| Your instructions |
For each line of the data below that includes the string "radio", count one, and answer with the sum only.

| Data under study |

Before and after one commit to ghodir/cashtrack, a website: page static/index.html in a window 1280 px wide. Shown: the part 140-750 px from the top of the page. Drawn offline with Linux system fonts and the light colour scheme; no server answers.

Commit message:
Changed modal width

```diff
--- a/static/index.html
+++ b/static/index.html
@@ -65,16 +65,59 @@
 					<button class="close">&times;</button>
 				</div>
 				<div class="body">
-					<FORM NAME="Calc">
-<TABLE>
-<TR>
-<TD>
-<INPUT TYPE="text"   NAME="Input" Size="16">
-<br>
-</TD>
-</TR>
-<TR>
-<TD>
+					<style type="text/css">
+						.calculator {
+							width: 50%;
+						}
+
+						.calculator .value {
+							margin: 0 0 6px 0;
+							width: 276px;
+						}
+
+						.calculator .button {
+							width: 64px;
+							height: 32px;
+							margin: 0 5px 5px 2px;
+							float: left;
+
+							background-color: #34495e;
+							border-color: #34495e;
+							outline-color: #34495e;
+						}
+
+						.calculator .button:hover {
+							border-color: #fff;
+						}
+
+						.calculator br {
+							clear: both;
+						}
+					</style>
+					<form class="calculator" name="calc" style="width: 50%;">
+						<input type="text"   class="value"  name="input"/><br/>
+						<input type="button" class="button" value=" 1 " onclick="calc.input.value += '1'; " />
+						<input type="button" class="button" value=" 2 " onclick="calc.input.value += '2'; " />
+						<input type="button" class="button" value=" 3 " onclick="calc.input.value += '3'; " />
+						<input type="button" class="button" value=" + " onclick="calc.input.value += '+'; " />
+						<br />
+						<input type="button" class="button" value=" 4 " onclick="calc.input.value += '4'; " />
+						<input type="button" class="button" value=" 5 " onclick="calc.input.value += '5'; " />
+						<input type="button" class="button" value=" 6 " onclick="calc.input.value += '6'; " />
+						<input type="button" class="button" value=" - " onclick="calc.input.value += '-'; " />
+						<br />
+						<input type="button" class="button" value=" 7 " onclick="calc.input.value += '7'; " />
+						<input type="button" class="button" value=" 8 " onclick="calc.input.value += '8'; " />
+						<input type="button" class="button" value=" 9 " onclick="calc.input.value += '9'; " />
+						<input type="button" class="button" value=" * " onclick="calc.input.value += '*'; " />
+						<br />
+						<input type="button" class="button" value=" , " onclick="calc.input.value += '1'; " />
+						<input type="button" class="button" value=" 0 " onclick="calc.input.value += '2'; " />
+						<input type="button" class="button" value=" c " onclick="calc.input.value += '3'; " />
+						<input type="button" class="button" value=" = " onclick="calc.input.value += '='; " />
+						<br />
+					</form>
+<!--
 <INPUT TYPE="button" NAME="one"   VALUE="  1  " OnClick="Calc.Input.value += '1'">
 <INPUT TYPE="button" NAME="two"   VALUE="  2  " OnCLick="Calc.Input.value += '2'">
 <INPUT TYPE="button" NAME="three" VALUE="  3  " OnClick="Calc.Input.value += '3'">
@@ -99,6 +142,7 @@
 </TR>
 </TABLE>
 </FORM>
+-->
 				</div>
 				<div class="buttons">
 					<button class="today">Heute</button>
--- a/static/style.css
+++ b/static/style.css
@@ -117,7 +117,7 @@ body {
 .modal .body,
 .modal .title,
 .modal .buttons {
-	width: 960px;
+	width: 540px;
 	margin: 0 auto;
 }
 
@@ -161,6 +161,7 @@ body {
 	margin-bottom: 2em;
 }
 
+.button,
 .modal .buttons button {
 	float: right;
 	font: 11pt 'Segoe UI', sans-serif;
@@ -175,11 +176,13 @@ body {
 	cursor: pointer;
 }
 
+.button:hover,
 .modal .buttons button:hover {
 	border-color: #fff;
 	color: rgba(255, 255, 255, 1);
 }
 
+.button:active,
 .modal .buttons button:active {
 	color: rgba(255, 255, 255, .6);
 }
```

* * *

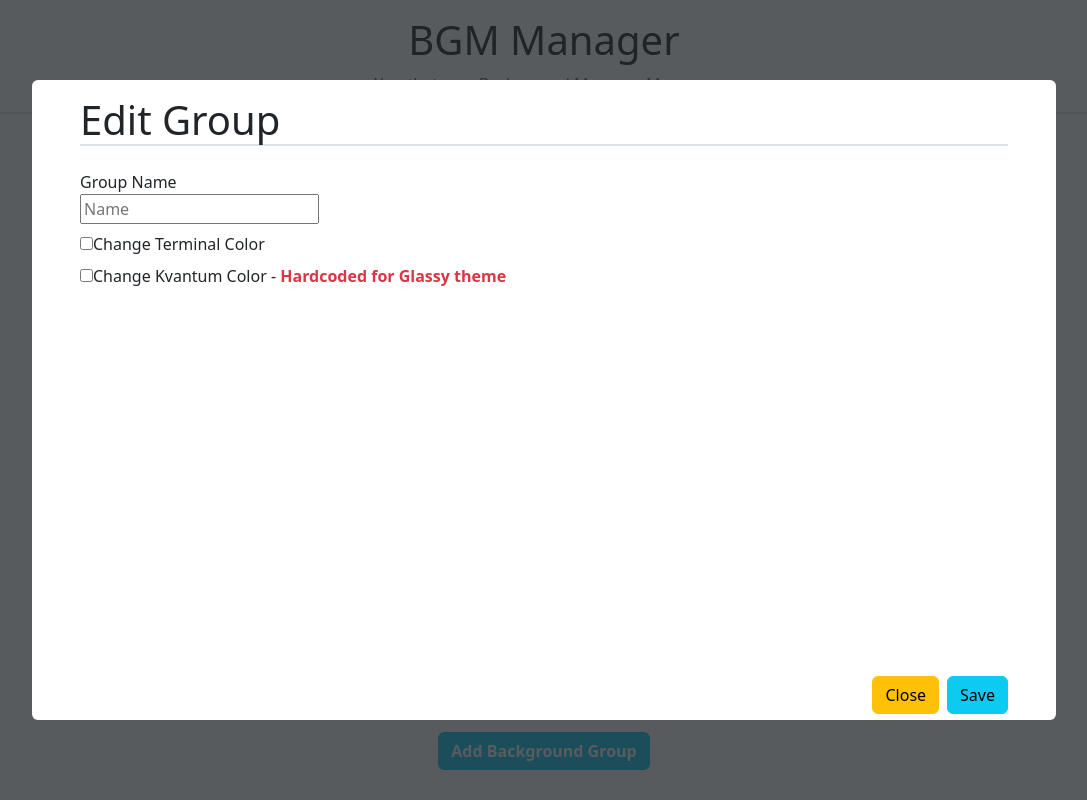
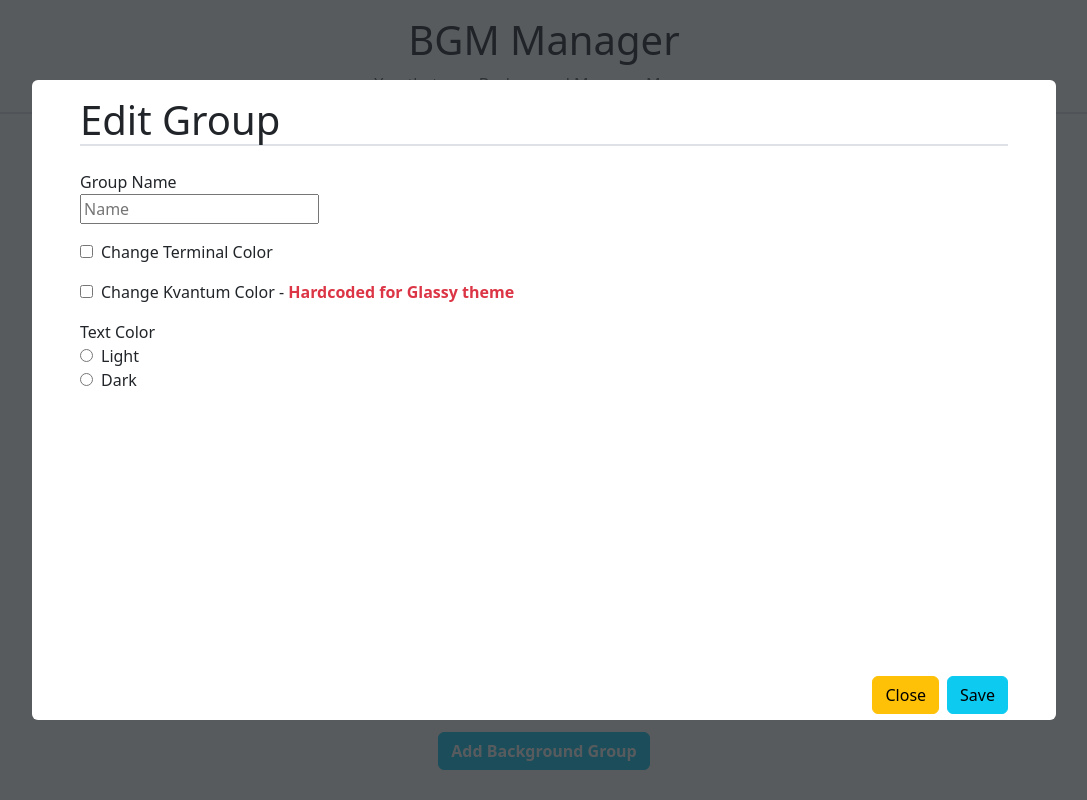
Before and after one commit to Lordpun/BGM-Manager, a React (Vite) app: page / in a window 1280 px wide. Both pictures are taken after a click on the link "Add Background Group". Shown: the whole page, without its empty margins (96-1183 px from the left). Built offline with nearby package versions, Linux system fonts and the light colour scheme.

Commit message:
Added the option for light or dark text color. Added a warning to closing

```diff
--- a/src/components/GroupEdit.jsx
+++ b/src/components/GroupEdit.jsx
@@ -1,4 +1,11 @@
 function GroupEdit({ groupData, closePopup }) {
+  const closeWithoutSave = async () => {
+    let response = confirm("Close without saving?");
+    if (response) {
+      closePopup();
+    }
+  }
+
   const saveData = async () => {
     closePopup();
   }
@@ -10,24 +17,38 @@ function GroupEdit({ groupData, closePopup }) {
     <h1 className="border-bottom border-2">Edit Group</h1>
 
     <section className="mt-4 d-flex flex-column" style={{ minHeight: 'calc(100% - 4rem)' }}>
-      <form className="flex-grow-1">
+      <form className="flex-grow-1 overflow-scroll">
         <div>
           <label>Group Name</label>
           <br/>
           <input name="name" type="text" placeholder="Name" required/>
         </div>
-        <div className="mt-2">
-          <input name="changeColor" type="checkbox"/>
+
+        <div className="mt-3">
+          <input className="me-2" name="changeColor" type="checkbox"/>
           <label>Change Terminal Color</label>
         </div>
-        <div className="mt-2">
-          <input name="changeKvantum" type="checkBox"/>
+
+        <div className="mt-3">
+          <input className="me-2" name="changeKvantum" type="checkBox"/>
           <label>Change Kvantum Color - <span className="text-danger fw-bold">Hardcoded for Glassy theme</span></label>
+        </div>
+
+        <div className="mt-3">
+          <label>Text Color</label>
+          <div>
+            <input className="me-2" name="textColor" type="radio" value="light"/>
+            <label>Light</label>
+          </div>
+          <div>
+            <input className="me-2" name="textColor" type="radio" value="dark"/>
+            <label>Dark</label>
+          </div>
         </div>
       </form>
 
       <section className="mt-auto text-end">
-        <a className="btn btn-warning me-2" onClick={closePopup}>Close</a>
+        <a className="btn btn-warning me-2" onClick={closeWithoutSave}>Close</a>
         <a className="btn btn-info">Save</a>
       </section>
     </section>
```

| Solution to this task |
2